Boeing said in a statement it was "deeply saddened" by the crash on Sunday, but it had no reason to pull its popular aircraft from the skies.
As Ethiopia mourned the 157 victims of the plane that went down in clear weather shortly after takeoff, investigators found the jetliner's two flight recorders at the crash site outside the capital of Addis Ababa.
An airline official, however, said one of the recorders was partially damaged and "we will see what we can retrieve from it".
Ethiopian authorities are leading the investigation into the crash, assisted by the US, Kenya and others.
People from 35 countries died in the crash six minutes after takeoff from Ethiopia's capital for Nairobi. Ethiopian Airlines said the senior pilot, Yared Getachew, issued a distress call and was told to return, but all contact was lost shortly afterwards.
The plane ploughed into the ground at Hejere near Bishoftu, scattering debris.
Kenya lost 32 people, more than any country. Relatives of 25 of the victims had been contacted, Transport Minister James Macharia said, and taking care of their welfare was of utmost importance.
"Some of them, as you know, they are very distressed," Mr Macharia said. "They are in shock like we are. They are grieving."
In Addis Ababa, members of an association of Ethiopian airline pilots wept uncontrollably for their dead colleagues. Framed photos of seven crew members sat in chairs at the front of a crowded room.

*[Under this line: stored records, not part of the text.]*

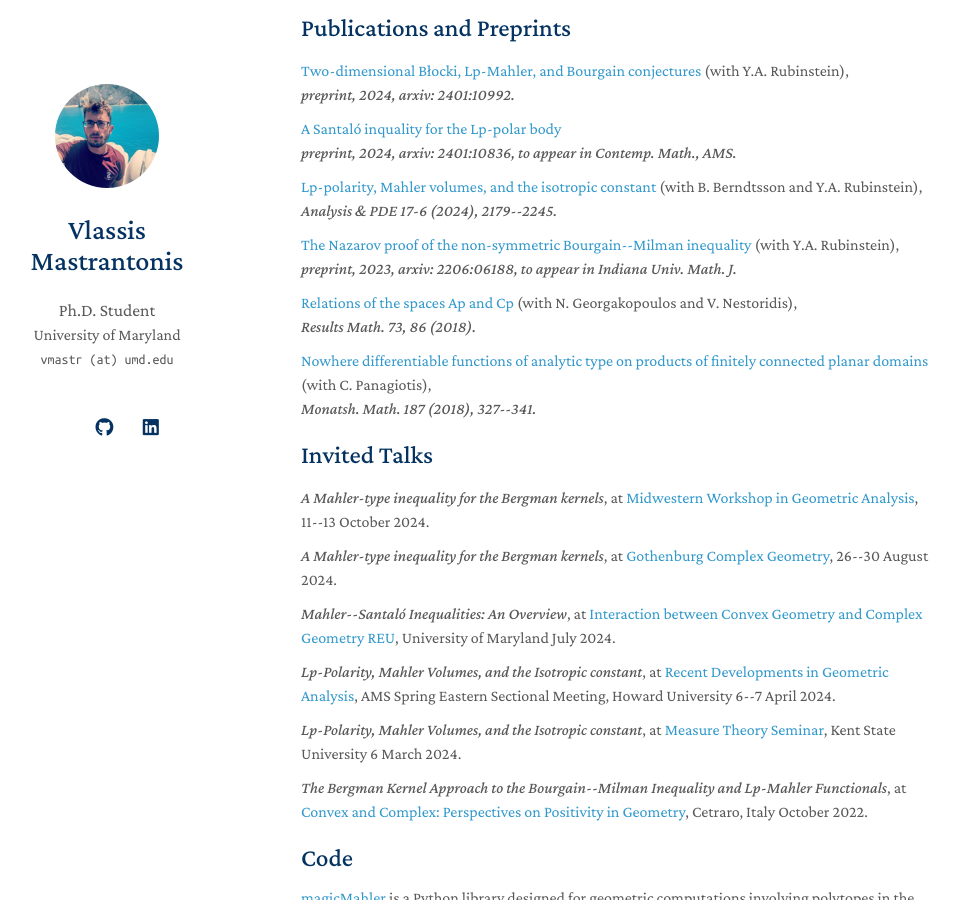
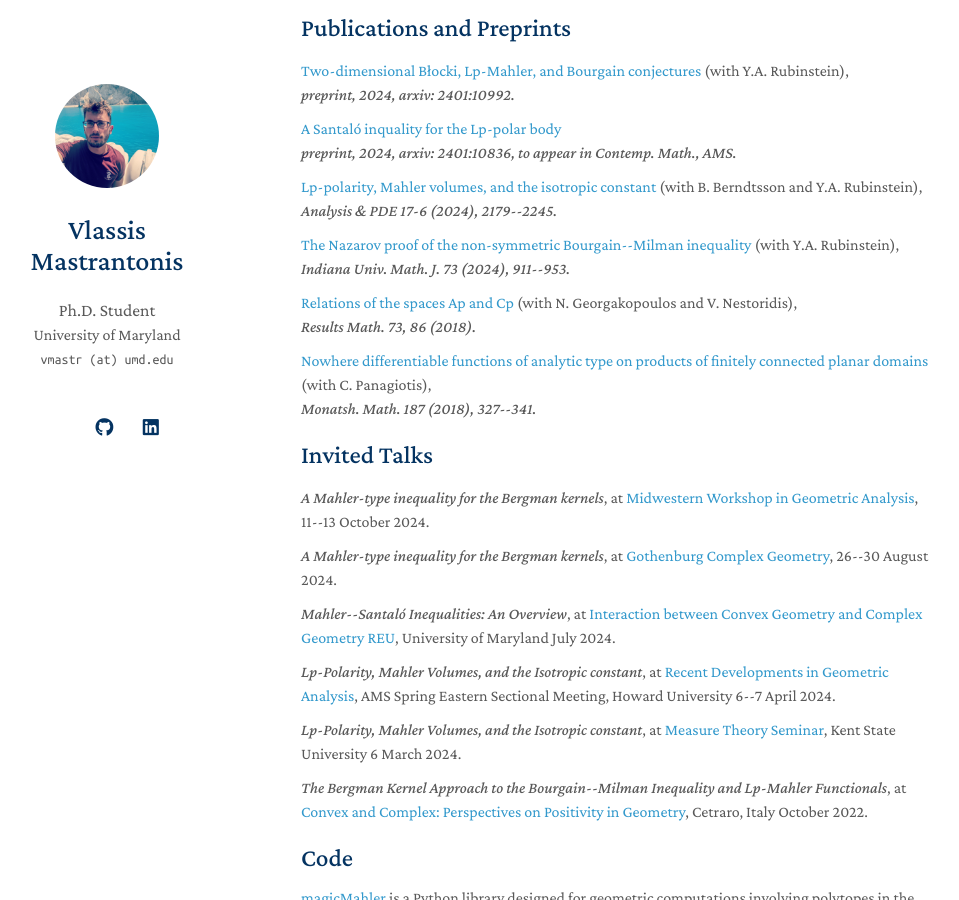
Before and after one commit to vmastr/vmastr.github.io, a Jekyll site: the page built from index.md, in a window 1280 px wide and 900 px high, scrolled down 391 px. Shown: the whole window, without its empty margins (169-1128 px from the left). Built offline with Jekyll 4.4.1, drawn with Linux system fonts in a browser that asks for light colours; nearby versions of some CDN libraries; a style sheet for code colours, icons or effects is not loaded; our own code applies the rules of GitHub Pages for plain Markdown files.

Commit message:
Indiana publication

```diff
--- a/_data/publications.yml
+++ b/_data/publications.yml
@@ -36,7 +36,7 @@ main:
   - title: The Nazarov proof of the non-symmetric Bourgain--Milman inequality
     authors: (with Y.A. Rubinstein),
     # conference_short: CVPR
-    conference: "preprint, 2023, arxiv: 2206:06188, to appear in Indiana Univ. Math. J."
+    conference: Indiana Univ. Math. J. 73 (2024), 911--953.
     pdf: https://arxiv.org/abs/2206.06188
     # code: https://github.com/yaoyao-liu/class-incremental-learning/tree/main/mnemonics-training
     # page: https://class-il.mpi-inf.mpg.de/mnemonics/
```
Also changed, not shown: 1 other file.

Canada, Ethiopia, the US, China, Italy, France, Britain, Egypt, Germany, India and Slovakia all lost four or more citizens.
At least 21 staff members from the United Nations were killed in the crash, said UN Secretary-General Antonio Guterres who led a moment of silence at a meeting where he said, "A global tragedy has hit close to home."
Both Addis Ababa and Nairobi are major hubs for humanitarian workers, and some had been on their way to a large UN environmental conference set to begin on Monday in Nairobi. The UN flag at the event flew at half-staff.
The crash shattered more than two years of relative calm in Africa where travel had long been chaotic. It also was a serious blow to Ethiopian Airlines, which has expanded to become the continent's largest and best-managed carrier and turned Addis Ababa into the gateway to Africa.
The state-owned carrier has a good reputation, and the company's CEO told reporters no problems were seen before Sunday's fight. But investigators also will look into the plane's maintenance, which may have been an issue in the Lion Air crash.
The plane was delivered to Ethiopian Airlines in November. The jet's last maintenance was on February 4, and it had flown just 1200 hours.
China's Civil Aviation Administration said it ordered airlines to ground all 737 MAX 8 aircraft as of 6pm (local time) on Monday, in line with the principle of "zero tolerance for security risks".
It said it would issue further notices after consulting with the US Federal Aviation Administration and Boeing.
China Southern Airlines is one of Boeing's biggest customers for the aircraft. Comair, the operator of British Airways andKulula flights in South Africa, said it had grounded its Boeing 737 MAX 8 while it consults with Boeing, other operators and technical experts. The statement did not say how many planes were affected.
Wrenelle Stander, executive director of Comair's airline division, said Comair "remains confident in the inherent safety of the aircraft".
An official with Royal Air Maroc said the carrier in Morocco had halted the commercial use of its sole operational model, pending tests and examinations. The official, who spoke on condition of anonymity in line with departmental rules, said the plane was scheduled to fly on Monday from Casablanca to London but was replaced.
"Safety is our No. 1 priority and we are taking every measure to fully understand all aspects of this accident, working closely with the investigating team and all regulatory authorities involved," Boeing said in a statement.
Boeing's stock fell 7 per cent to $391.80 in afternoon trading.